Thank the Naysayers - then prove them wrong

I used to think that naysayers were just trying to protect me from the big bad scary world. I'm sure they thought they were. I've learned through life experience that these people weren't trying to prevent me from trying to do to big things to save me heartache, they were trying to protect their own egos because they never tried to do big things. They were subconsciously preventing me from reaching my ambitions because they never forced themselves to go after theirs. 

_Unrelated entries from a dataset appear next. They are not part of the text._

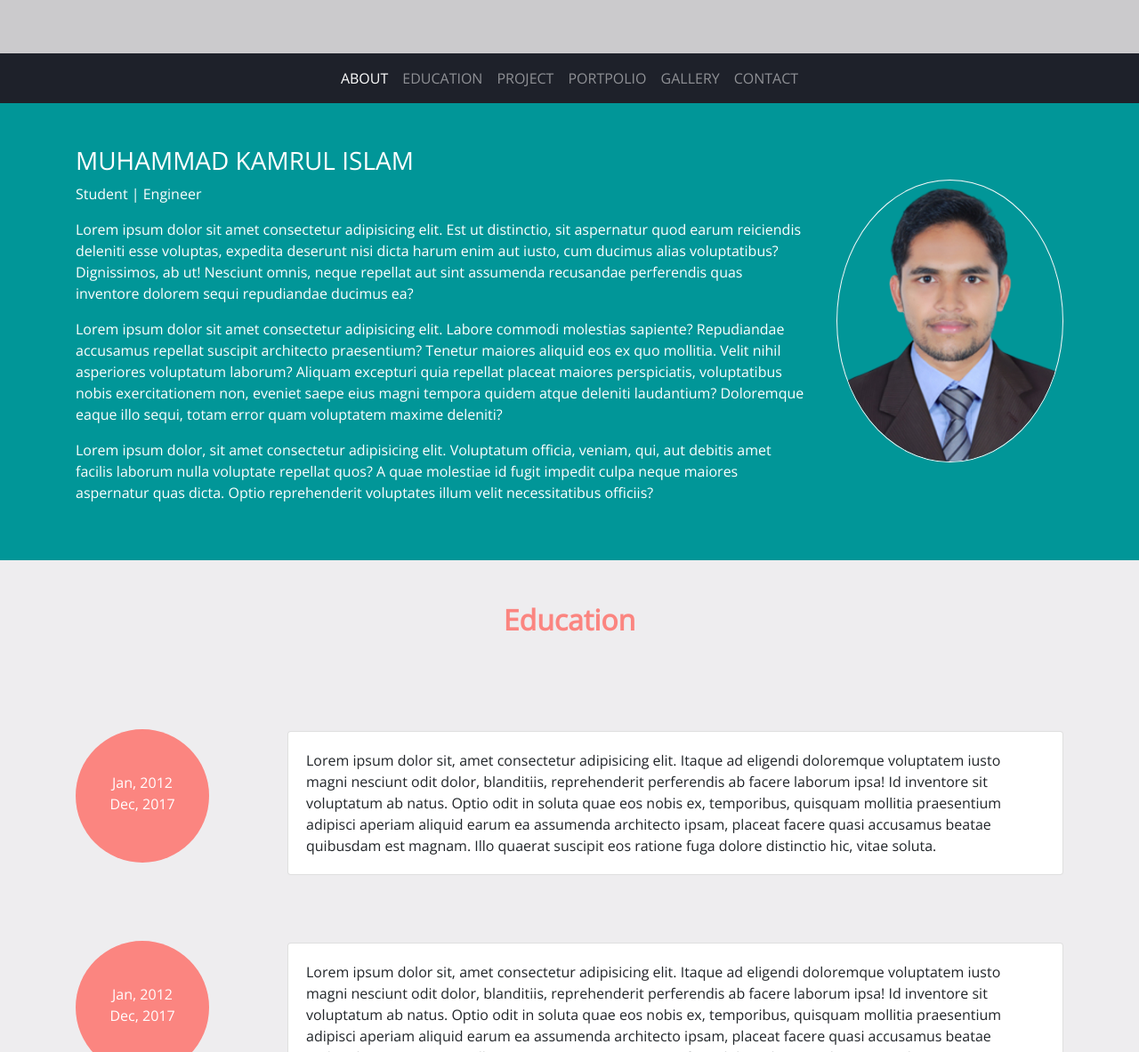
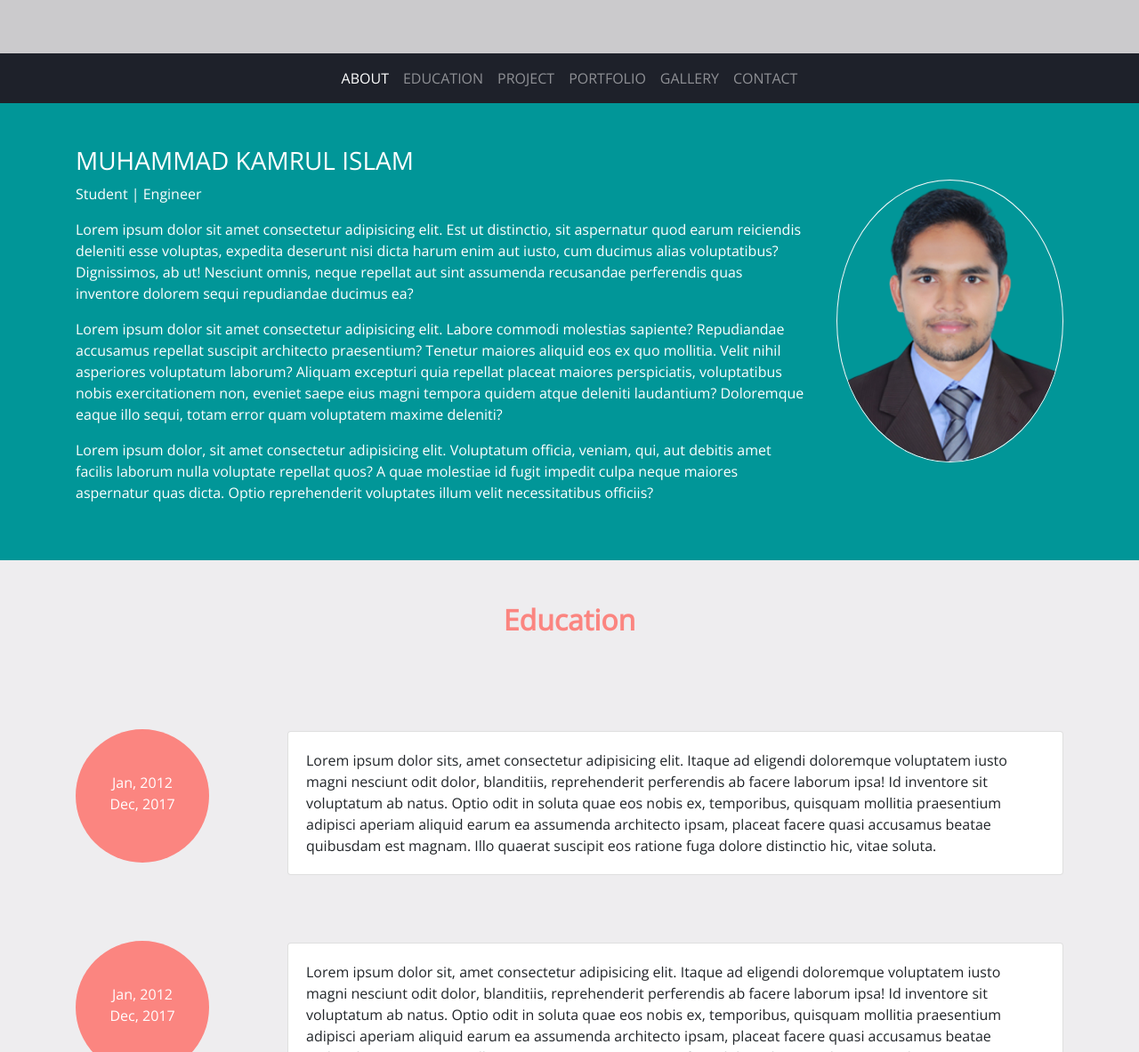
Before and after one commit to kamruleu/kamruleu.github.io, a plain HTML site: page index.html in a window 1280 px wide. Shown: the part 740-1923 px from the top of the page at 89% size. Drawn offline with nearby package versions, Linux system fonts and the light colour scheme.

Commit message:
Update index.html

```diff
--- a/index.html
+++ b/index.html
@@ -46,7 +46,7 @@
             <a class="nav-link" href="#Project">PROJECT</a>
           </li>
           <li class="nav-item">
-            <a class="nav-link" href="#Portpolio">PORTPOLIO</a>
+            <a class="nav-link" href="#Portfolio">PORTFOLIO</a>
           </li>
           <li class="nav-item">
             <a class="nav-link" href="#Gallery">GALLERY</a>
@@ -96,7 +96,7 @@
           <div class="col-md-10">
             <div class="card ml-5">
               <div class="card-body">
-                Lorem ipsum dolor sit, amet consectetur adipisicing elit. Itaque ad eligendi doloremque voluptatem iusto magni nesciunt odit dolor, blanditiis, reprehenderit perferendis ab facere laborum ipsa! Id inventore sit voluptatum ab natus. Optio odit in soluta quae eos nobis ex, temporibus, quisquam mollitia praesentium adipisci aperiam aliquid earum ea assumenda architecto ipsam, placeat facere quasi accusamus beatae quibusdam est magnam. Illo quaerat suscipit eos ratione fuga dolore distinctio hic, vitae soluta.
+                Lorem ipsum dolor sits, amet consectetur adipisicing elit. Itaque ad eligendi doloremque voluptatem iusto magni nesciunt odit dolor, blanditiis, reprehenderit perferendis ab facere laborum ipsa! Id inventore sit voluptatum ab natus. Optio odit in soluta quae eos nobis ex, temporibus, quisquam mollitia praesentium adipisci aperiam aliquid earum ea assumenda architecto ipsam, placeat facere quasi accusamus beatae quibusdam est magnam. Illo quaerat suscipit eos ratione fuga dolore distinctio hic, vitae soluta.
               </div>
             </div>
           </div>
@@ -154,7 +154,7 @@
 
     <!-- this is portfolio section -->
 
-    <div class="container">
+    <div class="container" id="Portfolio">
       <div class="row">
         <div class="col py-5">
           <h2 class="redtype-color text-center font-weight-bolder">Portfolio</h2>
```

Right after my back surgery almost every doctor and physical therapist told me that I'd never be able to practice martial arts again. They also told me that I would most likely never get back to pre-injury flexibility. Even when discussing getting blood platelet injections (which turned out to be near miraculous) my doctor said, "I don't think these are going to work for you." To an athlete these words were devastating. But thankfully I never internalized them. How could I? If you've read my other blog posts you'll already know that I've made a full recovery. I'm training Jiujitsu at a competition level and I'm typically one of the more advanced students in my yoga classes. Of course I've had to push myself harder than I knew I would be able to. I was crippled and to any doctor it definitely looked like I'd never reach my ambitions. But that's average thinking and I don't think average. If i believed what my doctors told me I'd never be where I'm at today. 

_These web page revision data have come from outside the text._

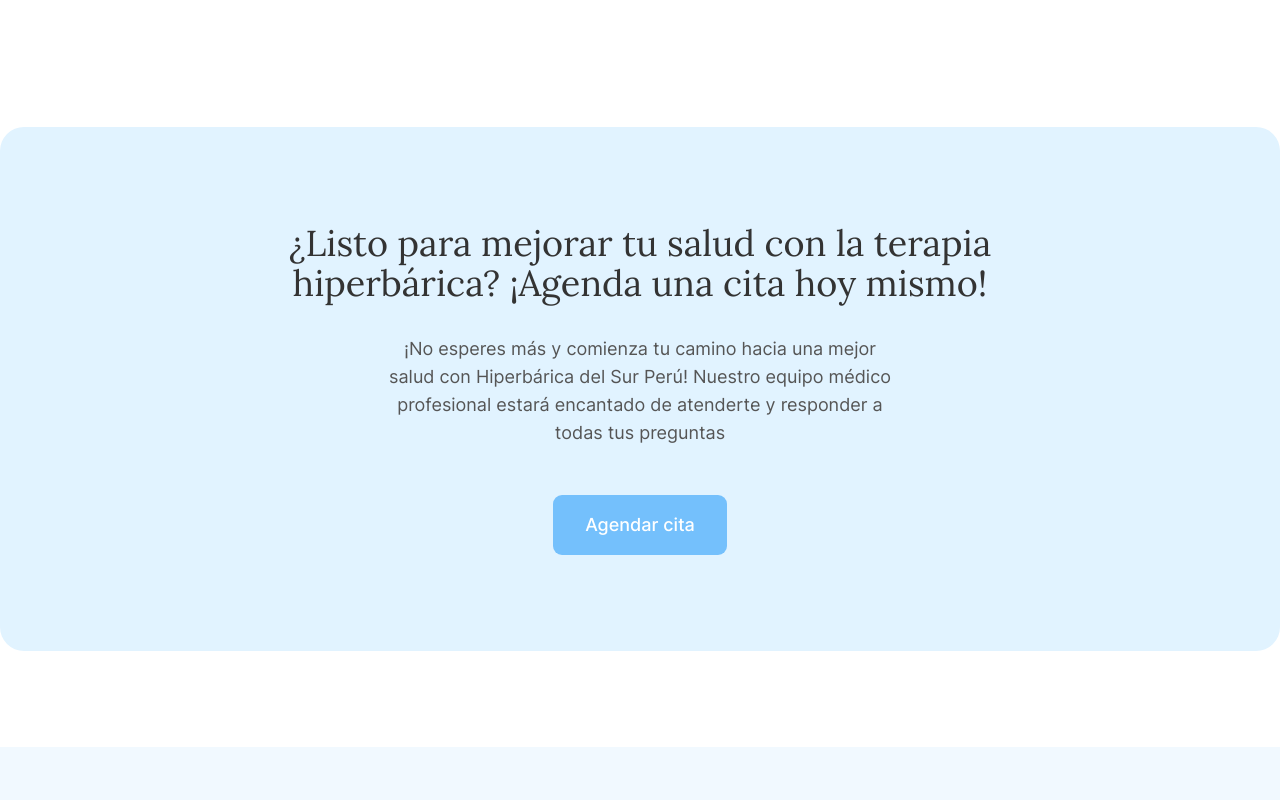
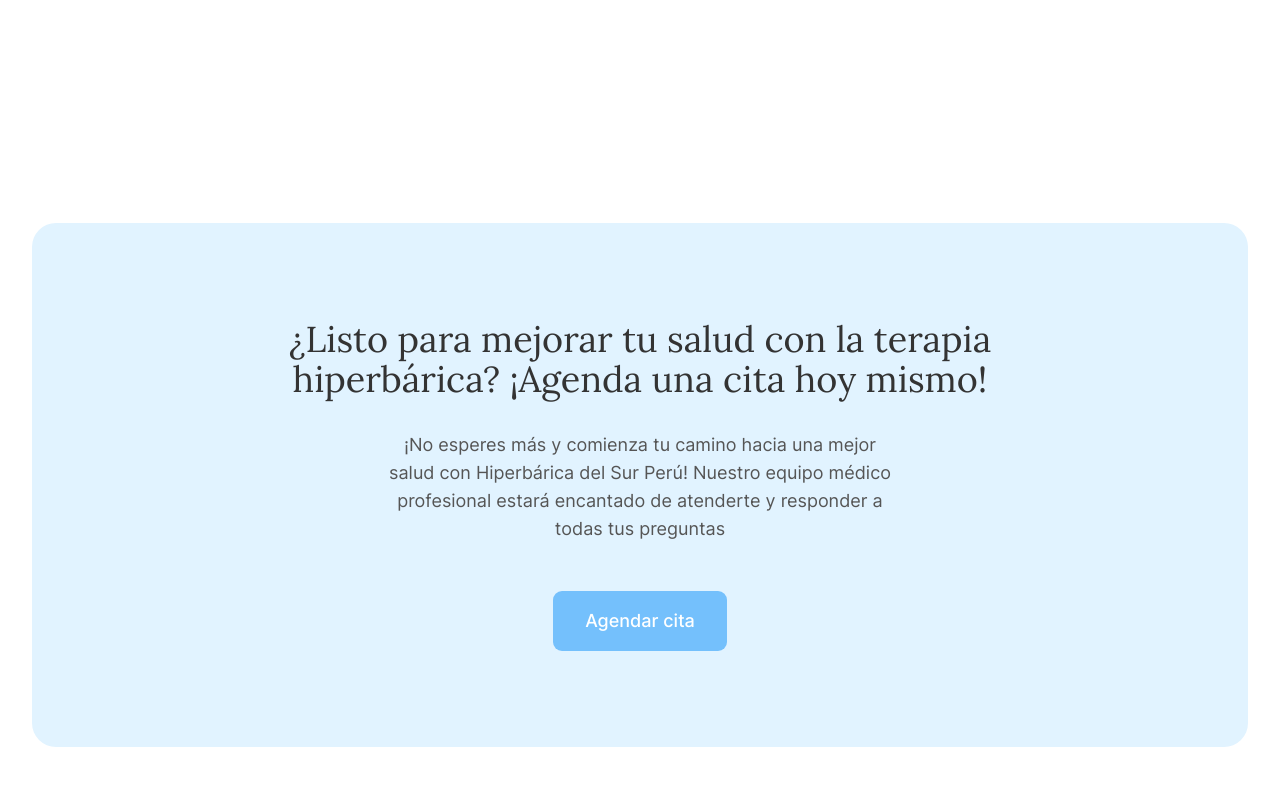
Before and after one commit to luiisca/hiperbarica-clinic, a Next.js app: page /tratamientos in a window 1280 px wide. Shown: the part 7760-8560 px from the top of the page. Built offline with nearby package versions, Linux system fonts and the light colour scheme.

Commit message:
refactor <CTA />

```diff
--- a/src/app/cta.tsx
+++ b/src/app/cta.tsx
@@ -16,8 +16,8 @@
 export default function Cta(props: React.HTMLAttributes<HTMLDivElement>) {
   return (
     <section {...props} className={cn("w-full", props.className)}>
-      <Container className="p-0">
-        <div className="mx-auto w-11/12 rounded-3xl bg-primary-200 px-8 py-24 xl:w-full">
+      <Container className="px-8">
+        <div className="mx-auto w-11/12 rounded-3xl bg-primary-200 py-24 xl:w-full">
           <div
             id="cta"
             data-intersect="false"
```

Whole Foods invited me to an event early on right after I got the initial approval to sell my bars there. They were putting together an event called the Local Food Maker Forum in San Francisco. It consisted of many food industry leaders, buyers, distributors and other food vendors. There was probably 300 people in the room and several people on stage answering questions. One woman from Whole Foods corporate offices stood up while we were seated and grabbed the mic. She said, "Who here is planning on selling energy bars?" Everyone starting looking around the room and after a slight hesitation I slowly raised my hand. She looked right at me, puts one hand on her hip and sticks her butt out to one side as she chuckled. "Sorry dude, we don't need any more bars" she snarked. Many people gasped and made other strange noises assumably because they felt embarrassed for me. Several people at my table felt really bad and said sorry. In all honesty her statement did nothing to me. In fact, I felt sorry for her. How could I feel bad for something a complete stranger said to me. I learned long ago I'm capable of doing things that most people couldn't ever fathom doing. Sure, maybe you don't need another bar, but my bars aren't just another protein bar and I'm not just another food vendor. People forge there are outliers. The negative comments didn't stop here. I kept hearing so many things from everyone around me about how it wouldn't be possible for me to launch a food company by myself. Where would I find the time? The money? The resources? Regardless of that woman's comment, a few months later Whole Foods selected Sprouted Minds as a semifinalist for a grant they were putting together. I was supposed to get Facebook likes by as many friends as I could and that would determine the winners (pretty elementary, but okay!). I messaged one friends that I had met in college and asked for his help. His response was, "Hope you're the 10% of businesses that make it lol." He never responded after I sent him the link to the vote page. Whatever. I ended winning the grant. Two years in a row, actually. The only company to win two times in the programs three year history. Whole Foods gave me over $21,000 to spend on whatever I wanted no questions asked. It just goes to show you that it really doesn't matter who says what. If your ambitions are high enough you'll almost always get negative comments or excuses from people. If you just stick to your gut and know that you can literally accomplish anything you will. Just look at what I'm doing, most of which I did while being disabled. Whenever I hear some reason why it can't work or won't happen I know the opposite is true and you should too. 

Since then I've had billionaire investors laugh at my business plan, other investors offered me 8% of my own company, and one even told me, "You're no CEO." I'm now at production numbers and orders that I can't keep up with. I got picked up by an incubator program and I have investors throwing money at me. In fact as of recent I've been turning down retail stores because it's still just me running the whole gig. Not bad for not needing any more protein bars. Right, dude? 

Mike Assayag